IN the case of German sports expert Hans-Peter Thumm, who is back in Malaysia for the third time, absence has not made the heart grow fonder as far as his programmes are concerned.
Instead, it has made Thumm's coaching plans flounder.
Back after a seven-year absence, he has found out that the Level One coaching programme that he did with the Malaysia Amateur Athletic Union (MAAU) and the National Sports Council (NSC) previously and the talent identification model that he did for the NSC with budding athletes in Sabah and Penang in 1997 have not been followed up.
Thumm developed the NSC-MAAU Level One coaching programme during his stint here from 1989 to 1990 under the sports specific section of the National Coaching Accreditation Scheme.
“The Level One programme, which was approved by the National Coaching Board and the MAAU, had produced 120 coaches in one year as a result of four separate courses conducted.
“In addition, experienced local coaches took charge and lectured in the fifth course held in Kota Baru. National chief coach Hanapiah Nasir was one of the lecturers then.

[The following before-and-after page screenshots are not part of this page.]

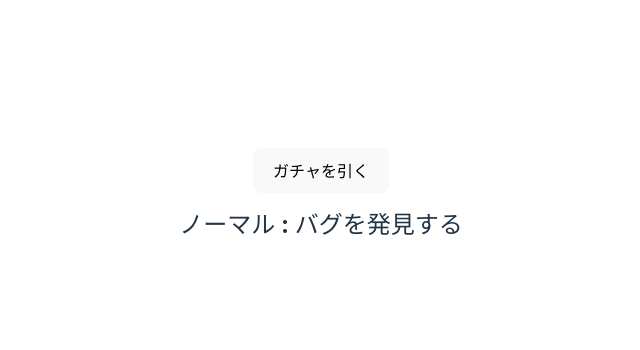
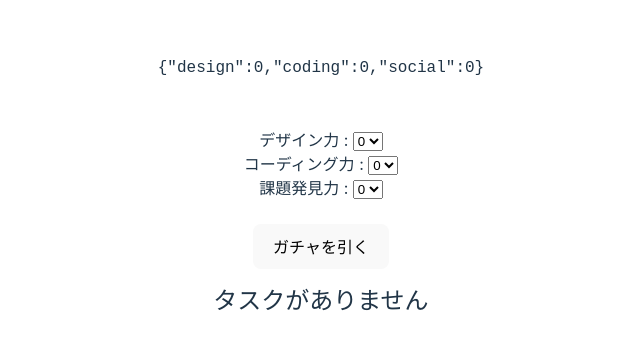
Before and after one commit to Koichiro-Shiratori/task-gacha, a React (Vite) app: page / in a window 1280 px wide. Shown: the part 198-548 px from the top of the page, without its empty margins (319-959 px from the left). Built offline with nearby package versions, Linux system fonts and the light colour scheme.

Commit message:
スキルで絞り込む
Co-authored-by: yuiseki <yuiseki@gmail.com>
Co-authored-by: hiranoowo <hiranoowo@users.noreply.github.com>

```diff
--- a/src/App.tsx
+++ b/src/App.tsx
@@ -1,4 +1,4 @@
-import { useState } from 'react'
+import { createContext, useCallback, useEffect, useState } from 'react'
 import reactLogo from './assets/react.svg'
 import './App.css'
 
@@ -9,20 +9,107 @@ const rarities = [
   "スーパースペシャルレア",
 ];
 
-const tasks = [
-  {rarity: "ノーマル", task: "バグを発見する"},
-  {rarity: "ノーマル", task: "新機能を提案する"},
-  {rarity: "レア", task: "バグを修正する"},
-  {rarity: "スーパーレア", task: "タスクを追加できるようにする"},
-  {rarity: "スーパーレア", task: "デザインを磨き上げる"},
-  {rarity: "スーパースペシャルレア", task: "タスクガチャを完成させる"},
+type Task = {
+  rarity: string;
+  task: string;
+  skills: {
+    design: number;
+    coding: number;
+    social: number;
+  }
+}
+const tasks: Task[] = [
+  {rarity: "ノーマル", task: "バグを発見する", skills:{design: 0, coding: 0, social: 0}},
+  {rarity: "レア", task: "バグを修正する", skills:{design: 0, coding: 1, social: 0}},
+  {rarity: "スーパーレア", task: "新機能を提案する", skills:{design: 1, coding: 1, social: 5}},
+  {rarity: "スーパーレア", task: "新機能を実装する", skills:{design: 0, coding: 3, social: 0}},
+  {rarity: "スーパーレア", task: "デザインを磨き上げる", skills:{design: 5, coding: 1, social: 0}},
+  {rarity: "スーパースペシャルレア", task: "タスクを追加できるようにする", skills:{design: 0, coding: 3, social: 0}},
 ];
 
+export const SkillsContext = createContext({design: 0, coding: 0, social: 0});
+
+const DesignSelector: React.FC<{onChange: (value: number) => void}> = ({onChange}) => {
+  const [value, setValue] = useState(0);
+
+  useEffect(() => {
+    onChange(value);
+  }, [value]);
+
+  return (
+    <>
+      <strong>デザイン力</strong>
+      {" : "}
+      <select
+        value={value}
+        onChange={(e) => setValue(parseInt(e.target.value))}
+      >
+        <option value={0}>0</option>
+        <option value={1}>1</option>
+        <option value={2}>2</option>
+        <option value={3}>3</option>
+        <option value={4}>4</option>
+        <option value={5}>5</option>
+      </select>
+    </>
+  );
+};
+
+const CodingSelector: React.FC<{onChange: (value: number) => void}> = ({onChange}) => {
+
+  const [value, setValue] = useState(0);
+
+  useEffect(() => {
+    onChange(value);
+  }, [value]);
+  return (
+    <>
+      <strong>コーディング力</strong>
+      {" : "}
+      <select
+        value={value}
+        onChange={(e) => setValue(parseInt(e.target.value))}
+      >
+        <option value={0}>0</option>
+        <option value={1}>1</option>
+        <option value={2}>2</option>
+        <option value={3}>3</option>
+        <option value={4}>4</option>
+        <option value={5}>5</option>
+      </select>
+    </>
+  );
+};
+const SocialSelector: React.FC<{onChange: (value: number) => void}> = ({onChange}) => {
+  const [value, setValue] = useState(0);
+
+  useEffect(() => {
+    onChange(value);
+  }, [value]);
+  return (
+    <>
+      <strong>課題発見力</strong>
+      {" : "}
+      <select
+        value={value}
+        onChange={(e) => setValue(parseInt(e.target.value))}
+      >
+        <option value={0}>0</option>
+        <option value={1}>1</option>
+        <option value={2}>2</option>
+        <option value={3}>3</option>
+        <option value={4}>4</option>
+        <option value={5}>5</option>
+      </select>
+    </>
+  );
+};
+
 // Buttonという名前のReactのFunctional Componentを作成
-const Button: React.FC = () => {
+const Button: React.FC<{skills: any}> = ({skills}) => {
   // useState hookでtask, setTaskを初期化
   // https://ja.reactjs.org/docs/hooks-state.html
-  const [task, setTask] = useState(tasks[0]);
+  const [task, setTask] = useState<Task | undefined>(undefined);
 
   // buttonをクリックしたら呼び出されるコールバック関数
   const onClick = () => {
@@ -30,7 +117,7 @@ const Button: React.FC = () => {
     const rarity = rarities[Math.floor(Math.random() * rarities.length)];
     // tasksの中からrarityにマッチするものだけを取り出す
     const newTasks = tasks.filter((t) => {
-      return t.rarity === rarity;
+      return t.rarity === rarity && t.skills.design <= skills.design && t.skills.coding <= skills.coding;
     });
     // newTasksのなかからランダムに一つ取り出してtaskという変数にsetする
     const newTask = newTasks[Math.floor(Math.random() * newTasks.length)]
@@ -42,18 +129,47 @@ const Button: React.FC = () => {
       <button type="button" onClick={onClick}>
         ガチャを引く
       </button>
-      <h2>{task.rarity} : {task.task}</h2>
+      {task ? (
+        <h2>{task.rarity} : {task.task}</h2>
+        ) :
+        <h2>タスクがありません</h2>
+      }
     </>
   );
 };
 
 function App() {
+  const [skills, setSkills] = useState({design: 0, coding: 0, social: 0});
+
+  const setDesign = useCallback((value: number) => {
+    setSkills({design: value, coding: skills.coding, social: skills.social})
+  }, [skills]);
+  const setCoding = useCallback((value: number) => {
+    setSkills({design: skills.design, coding: value, social: skills.social})
+  }, [skills]);
+  const setSocial = useCallback((value: number) => {
+    setSkills({design: skills.design, coding: skills.coding, social: value})
+  }, [skills]);
+
   return (
-    <div className="App">
-      <div className="card">
-        <Button />
+    <SkillsContext.Provider value={{design: 0, coding: 0, social: 0}}>
+      <div className="App">
+        <pre>{JSON.stringify(skills)}</pre>
+        <div className="card">
+          <div>
+            <DesignSelector onChange={setDesign} />
+          </div>
+          <div>
+            <CodingSelector onChange={setCoding} />
+          </div>
+          <div>
+            <SocialSelector onChange={setSocial}/>
+          </div>
+          <br />
+          <Button skills={skills} />
+        </div>
       </div>
-    </div>
+    </SkillsContext.Provider>
   )
 }
 
```
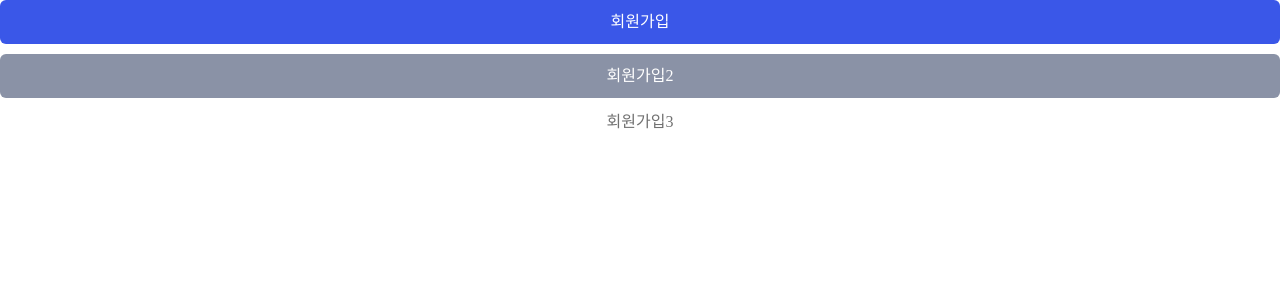
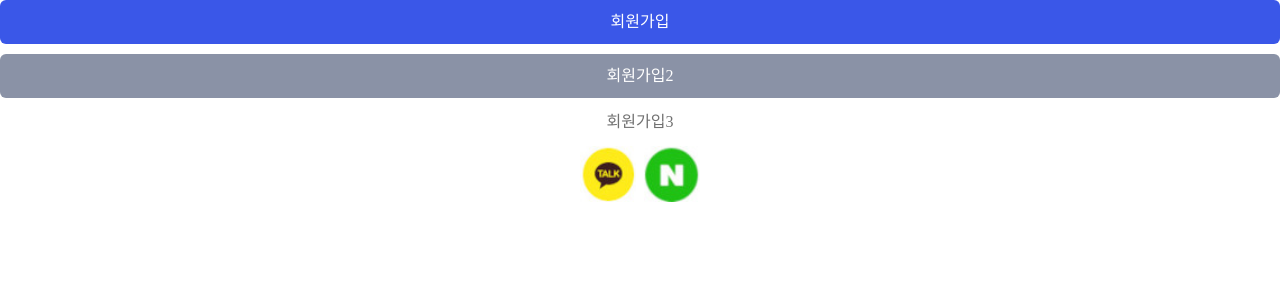
Before and after one commit to dahli4/front-end, a React (Create React App) app: page / in a window 1280 px wide. Shown: the top 300 px of the page. Built offline with nearby package versions, Linux system fonts and the light colour scheme; the HTML template or start-up script is replaced by a standard one; a web font is replaced by a local one.

Commit message:
10-23 commit 2

```diff
--- a/src/App.css
+++ b/src/App.css
@@ -71,3 +71,32 @@
   flex-direction: column;
   gap: 10px;
 }
+
+.kakao-sign-in-button {
+  width: 56px;
+  height: 56px;
+
+  background-position: 50% 50%;
+  background-size: 100% 100%;
+  background-image: url(assets/images/kakao.jpg);
+
+  cursor: pointer;
+}
+
+.naver-sign-in-button {
+  width: 56px;
+  height: 56px;
+
+  background-position: 50% 50%;
+  background-size: 100% 100%;
+  background-image: url(assets/images/naver.jpg);
+
+  cursor: pointer;
+}
+
+.sns-button-box {
+  display: flex;
+  flex-direction: row;
+  gap: 8px;
+  justify-content: center;
+}
--- a/src/App.tsx
+++ b/src/App.tsx
@@ -33,11 +33,23 @@ function App2() {
 }
 
 function App() {
+  const clickNaverSignIn = () => {
+    alert('Click Naver!')
+  }
+
+  const clickKakaoSignIn = () => {
+    alert('Click Kakao!')
+  }
+
   return (
     <div className='flex-disp'>
       <div className='primary-button-lg full-width'>회원가입</div>
       <div className='disable-button-lg full-width'>회원가입2</div>
       <div className='text-link-lg full-width'>회원가입3</div>
+      <div className='sns-button-box'>
+        <div className='kakao-sign-in-button' onClick={clickKakaoSignIn}></div>
+        <div className='naver-sign-in-button' onClick={clickNaverSignIn}></div>
+      </div>
     </div>
   )
 }
--- /dev/null
+++ b/src/apis/response/index.ts
@@ -0,0 +1,5 @@
+import ResponseDto from "./response.dto";
+
+export type {
+    ResponseDto
+}
--- /dev/null
+++ b/src/apis/response/response.dto.ts
@@ -0,0 +1,4 @@
+export default interface ResponseDto {
+    code: string;
+    message: string;
+}
```
Also changed, not shown: src/assets/images/kakao.jpg (added), src/assets/images/naver.jpg (added).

”The 16-day course focused on seven events (sprints, relay, low hurdles, middle distances, shot put, high jump and long jump). At least two days were allocated for each event.
“Participants had to go through a tough theoretical and practical evaluation and a closed book examination. The coaches had to know their stuff at their fingertips.”
The comprehensive Malaysian syllabus was supposed to be used an example for the rest of the world to follow.
“However, the MAAU adopted the broader IAAF-programme in 1993 without realising that they had chucked a quality programme down the drain.
“Now, after 12 years, what they have done is reflected by the low number of quality athletes in the country.”
Thumm maintained that the MAAU should have stuck to the NSC-MAAU Level One coaching programme that had a quality syllabus.
“Common sense will tell you that no coach in the world is able to develop a good athlete after receiving just only three hours of knowledge for each event.
“Today, the IAAF have produced about 10,000 IAAF Level One coaches around the world. But only a maximum of 35-40 % of them are contributing to athletics especially in less developed countries where equipment are lacking.
“So far, many coaches have not been given a chance to attend the IAAF Level Two programme, which was promised when the system began. The IAAF Level Three programme has not been created.
“If the MAAU had stuck to the programme that we had created with the NSC, Malaysian coaches would have reached Level Three by today.”
In his latest return to Malaysia, Thumm, who is still serving the National Olympic Committee and Ministry of Foreign Affairs in Germany, will work as a consultant to assist the NSC in talent identification and multi-lateral training.
”I am here to help Malaysian sports by contributing my experience in high performance and physical education development,” he added.
“At the moment, there seems to be some confusion surrounding the talent identification programmes. This matter has to be treated with care as the future of sport of the entire nation is at stake.
“One of the reasons I am here is because Germany has a long relationship with Malaysia especially in athletics.
”Malaysian athletes like Marina Chin, Ishtiaq Mobarak, Gladys Chai and others have trained with us. A number of coaches have graduated from our athletics programme in Mainz.
”Former jumper Zaki Sadri, hurdler Nur Herman Majid, high jumper Loo Kum Zee and sprinter G. Shanti have trained and competed in our country. Currently, Malaysia's best women's 400m hurdler Noraseela Khalid is training in Leipzig.”
Thumm said he would submit a detailed report of his findings to the Youth and Sports Ministry, Education Ministry and the NSC.
The report will give details and evidence regarding the strengths and weaknesses of the existing programmes.
”After the authorities get this 'first-hand information’, they can then decide on the course of action to take.
“In the future, it is my sincere wish that Malaysia would become less dependent on foreign assistance.
“While Malaysia has made great strides in all the other sectors, including industry, trade, infrastructure, banking, tourism and healthcare, the development of sports in this country is still lacking behind,” he added.
|FACT FILE |
Hometown: Stuttgart, Germany
Occupation: Sports consultant Qualifications: Diploma Coach/Masters in Physical Education (German High School of Sports, Cologne)
- International Handball Federation (IHF) teaching staff
- IAAF lecturer
- German national athletic coach (1984-1988)
- 25 short-term (three to six weeks) projects (coaching courses, seminars, coaching clinics, evaluation, prepare top athletes for major Games and consultations) in 25 countries around Africa, Asia and South America.
- 5 long-term (two to five years) projects to implement coaching structures, set up sports institutes, talent identification system and competition structures.